It’s now been one year since the WannaCry attack first struck the internet. Since that time we’ve even had other attacks exploiting similar weaknesses, such as SambaCry. And yet, one year on it seems that the underlying weakness exploited by these attacks – named EternalBlue – is still alive and well. And at least one respected security researcher believes that EternalBlue could be even more popular now than ever before.
The vulnerability CVE-2017-7494 (a.k.a. “SambaCry”) enables remote code execution, by allowing malicious clients to upload a shared library to the server, and then execute the code in this library.
Unlike the recent proliferation of ransomware, Linux clients are being co-opted into joining a botnet to mine the Monero cryptocurrency. The popular cpuminer software software is downloaded onto the machine, which then connects to a mining pool (mr.crypto-pool.fr:3333) and continues running in the background to mine cryptocurrency.

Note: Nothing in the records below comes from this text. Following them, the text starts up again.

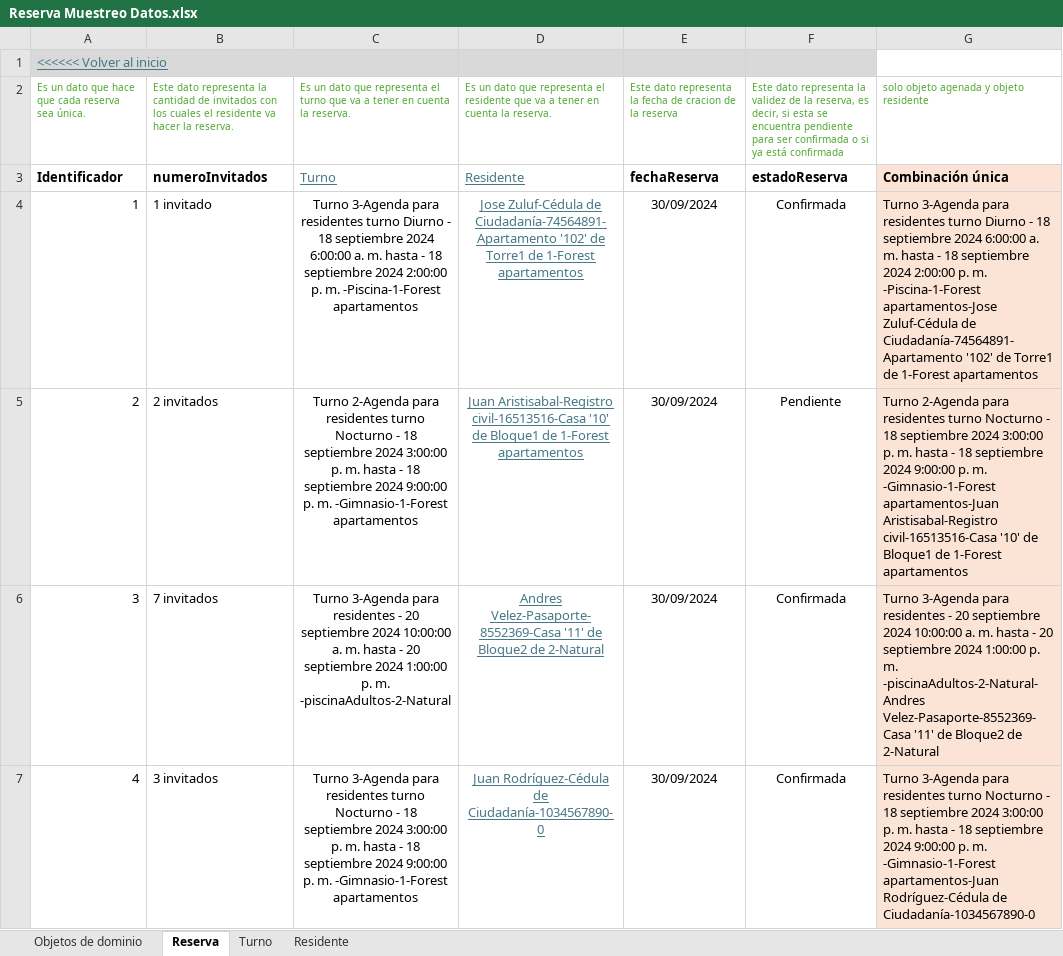
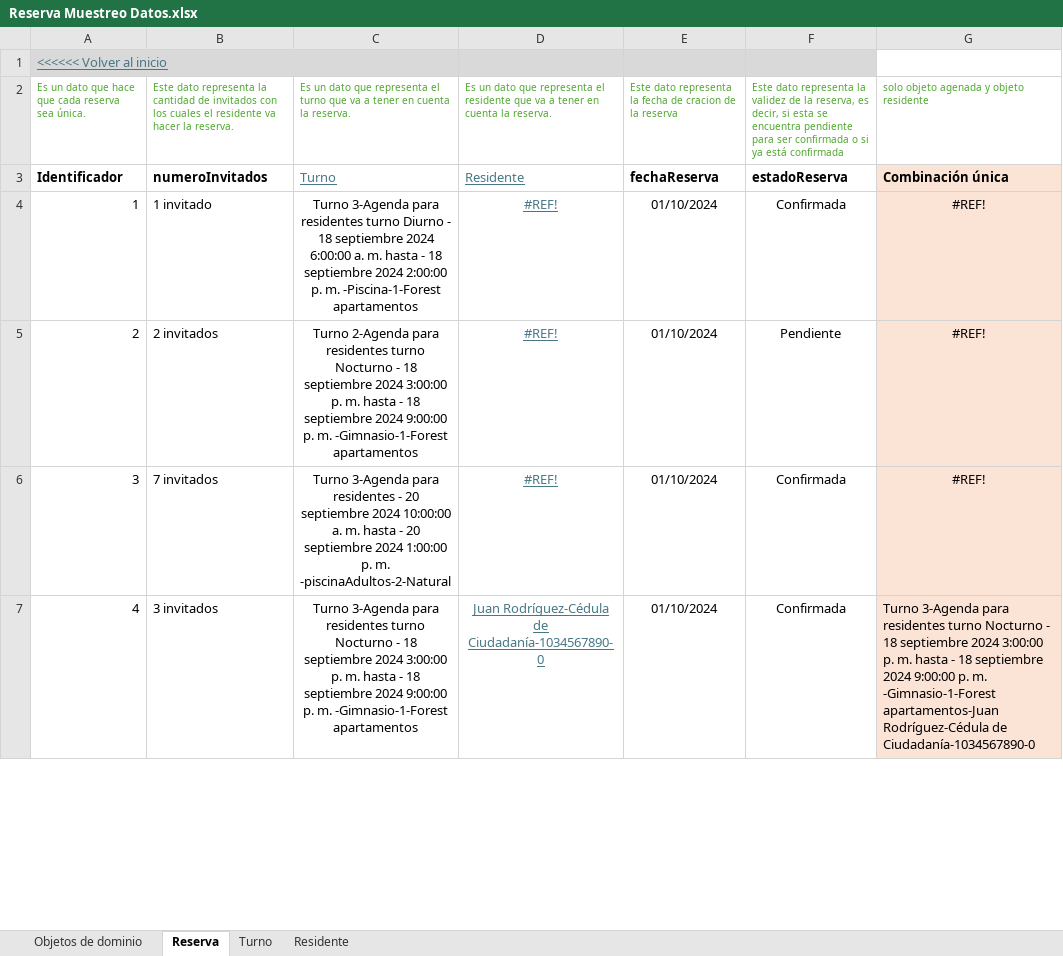
Before and after one commit to JZuluf/victus-doc, an Excel workbook: Doo-Doc/Nueva Version Victus/MuestreoDatos/Reserva Muestreo Datos.xlsx, sheet Reserva, drawn as a sheet; only a part is shown; values as stored, in another font and other column widths than the file's, no borders; the diff covers the shown part only; the diff names each change by its address in the sheet, - before the commit and + after, or states it on an @@ line.

```diff
--- a/Doo-Doc/Nueva Version Victus/MuestreoDatos/Reserva Muestreo Datos.xlsx (sheet Reserva)
+++ b/Doo-Doc/Nueva Version Victus/MuestreoDatos/Reserva Muestreo Datos.xlsx (sheet Reserva)
-D4: Jose Zuluf-Cédula de Ciudadanía-74564891-Apartamento '102' de Torre1 de 1-Forest apartamentos
+D4: #REF!
-E4:E7: 30/09/2024
+E4:E7: 01/10/2024
-G4: Turno 3-Agenda para residentes turno Diurno - 18 septiembre 2024 6:00:00 a. m. hasta - 18 septiembre 2024 2:00:00 p. m. -Piscina-1-Forest apartamentos-Jose Zuluf-Cédula de Ciudadanía-74564891-Apartamento '102' de Torre1 de 1-Forest apartamentos
+G4: #REF!
-G4:G6 alignment: left
+G4:G6 alignment: center
-D5: Juan Aristisabal-Registro civil-16513516-Casa '10' de Bloque1 de 1-Forest apartamentos
+D5: #REF!
-G5: Turno 2-Agenda para residentes turno Nocturno - 18 septiembre 2024 3:00:00 p. m. hasta - 18 septiembre 2024 9:00:00 p. m. -Gimnasio-1-Forest apartamentos-Juan Aristisabal-Registro civil-16513516-Casa '10' de Bloque1 de 1-Forest apartamentos
+G5: #REF!
-D6: Andres Velez-Pasaporte-8552369-Casa '11' de Bloque2 de 2-Natural
+D6: #REF!
-G6: Turno 3-Agenda para residentes - 20 septiembre 2024 10:00:00 a. m. hasta - 20 septiembre 2024 1:00:00 p. m. -piscinaAdultos-2-Natural-Andres Velez-Pasaporte-8552369-Casa '11' de Bloque2 de 2-Natural
+G6: #REF!
```
Also changed, not shown: 3 edited cells elsewhere in this sheet, sheet Residente, Doo-Doc/Nueva Version Victus/MuestreoDatos/Agenda Muestreo Datos.xlsx, Doo-Doc/Nueva Version Victus/MuestreoDatos/Residentes Muestreo Datos.xlsx.
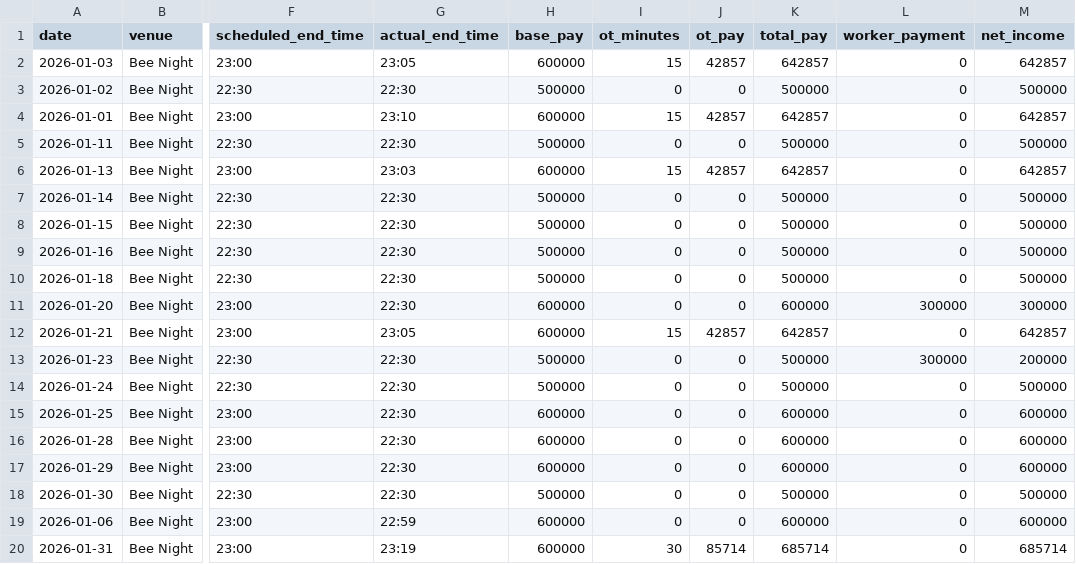
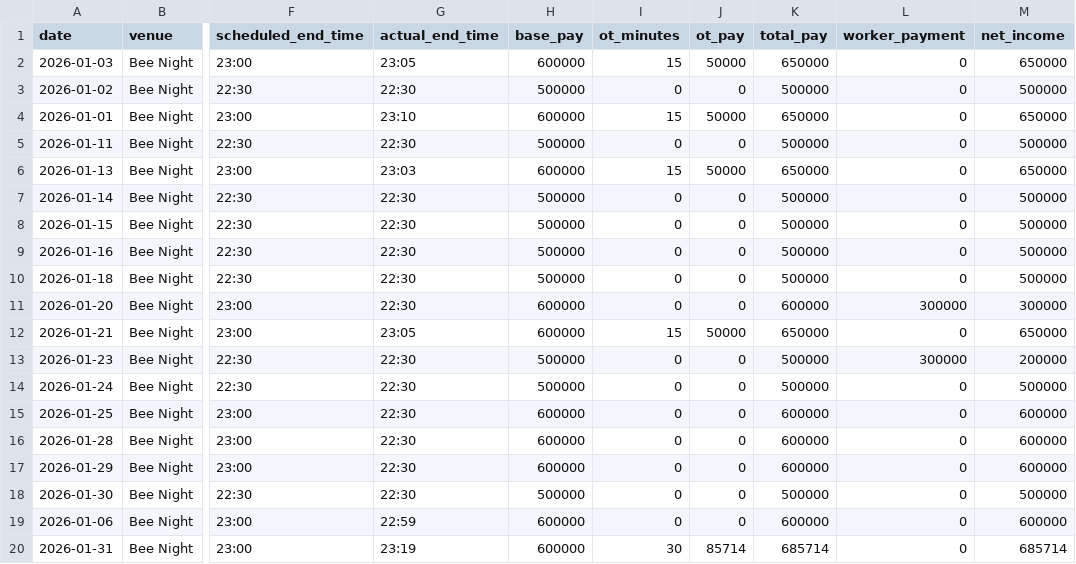
Before and after one commit to taitd1604/Sal_Repo, a CSV file: data/shifts.csv, drawn as a sheet; only a part is shown, gaps mark what is left out; the diff names each change by its address in the sheet, - before the commit and + after, or states it on an @@ line.

```diff
--- a/data/shifts.csv
+++ b/data/shifts.csv
-J2 (ot_pay): 42857
+J2 (ot_pay): 50000
-K2 (total_pay): 642857
+K2 (total_pay): 650000
-M2 (net_income): 642857
+M2 (net_income): 650000
-J4 (ot_pay): 42857
+J4 (ot_pay): 50000
-K4 (total_pay): 642857
+K4 (total_pay): 650000
-M4 (net_income): 642857
+M4 (net_income): 650000
-J6 (ot_pay): 42857
+J6 (ot_pay): 50000
-K6 (total_pay): 642857
+K6 (total_pay): 650000
-M6 (net_income): 642857
+M6 (net_income): 650000
-J12 (ot_pay): 42857
+J12 (ot_pay): 50000
-K12 (total_pay): 642857
+K12 (total_pay): 650000
-M12 (net_income): 642857
+M12 (net_income): 650000
```
Also changed, not shown: docs/data/shifts_public.csv, 11 other files.
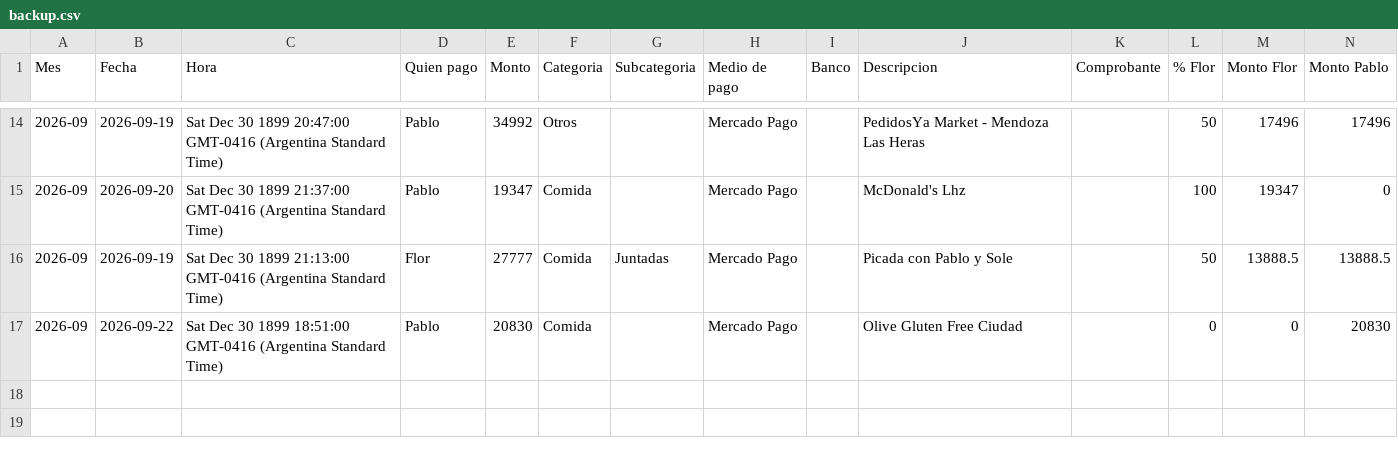
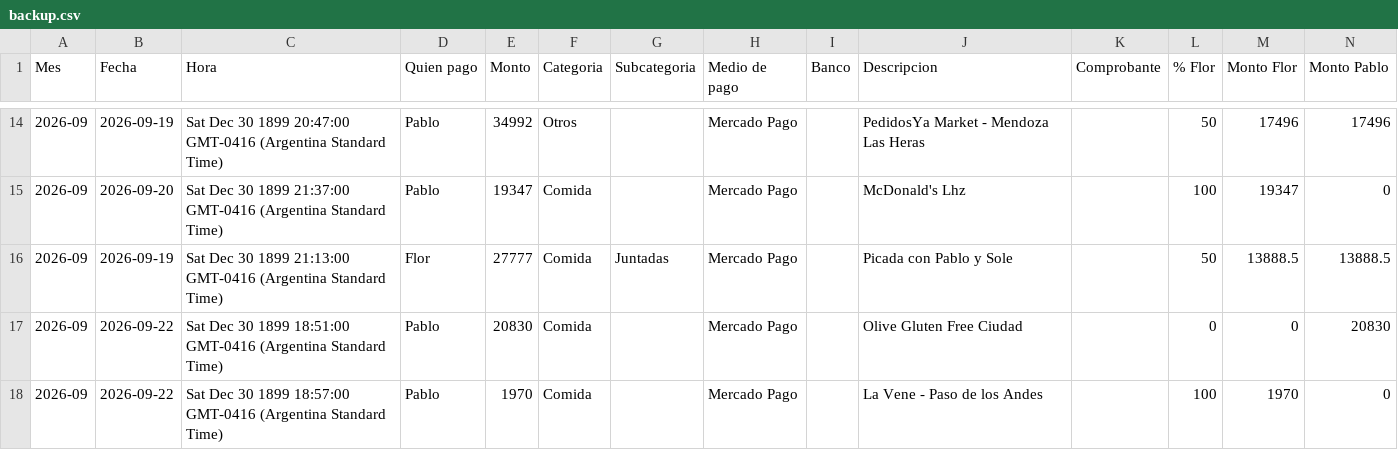
Before and after one commit to jofreflorenciam-art/gastos-flor-pablo, a CSV file: data/backup.csv, drawn as a sheet; only a part is shown, gaps mark what is left out.

Commit message:
Backup automático 2026-09-27 11:02

```diff
--- a/data/backup.csv
+++ b/data/backup.csv
@@ -17 +17,2 @@
 "2026-09","2026-09-22","Sat Dec 30 1899 18:51:00 GMT-0416 (Argentina Standard Time)","Pablo","20830","Comida","","Mercado Pago","","Olive Gluten Free Ciudad","","0","0","20830"
+"2026-09","2026-09-22","Sat Dec 30 1899 18:57:00 GMT-0416 (Argentina Standard Time)","Pablo","1970","Comida","","Mercado Pago","","La Vene - Paso de los Andes","","100","1970","0"
```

The advantage of using Monero instead of Bitcoin for the malware authors is that Monero goes to great lengths to make transactions difficult to trace. This could assist the authors in evading detection when they later decide to withdraw the funds earned from the botnet.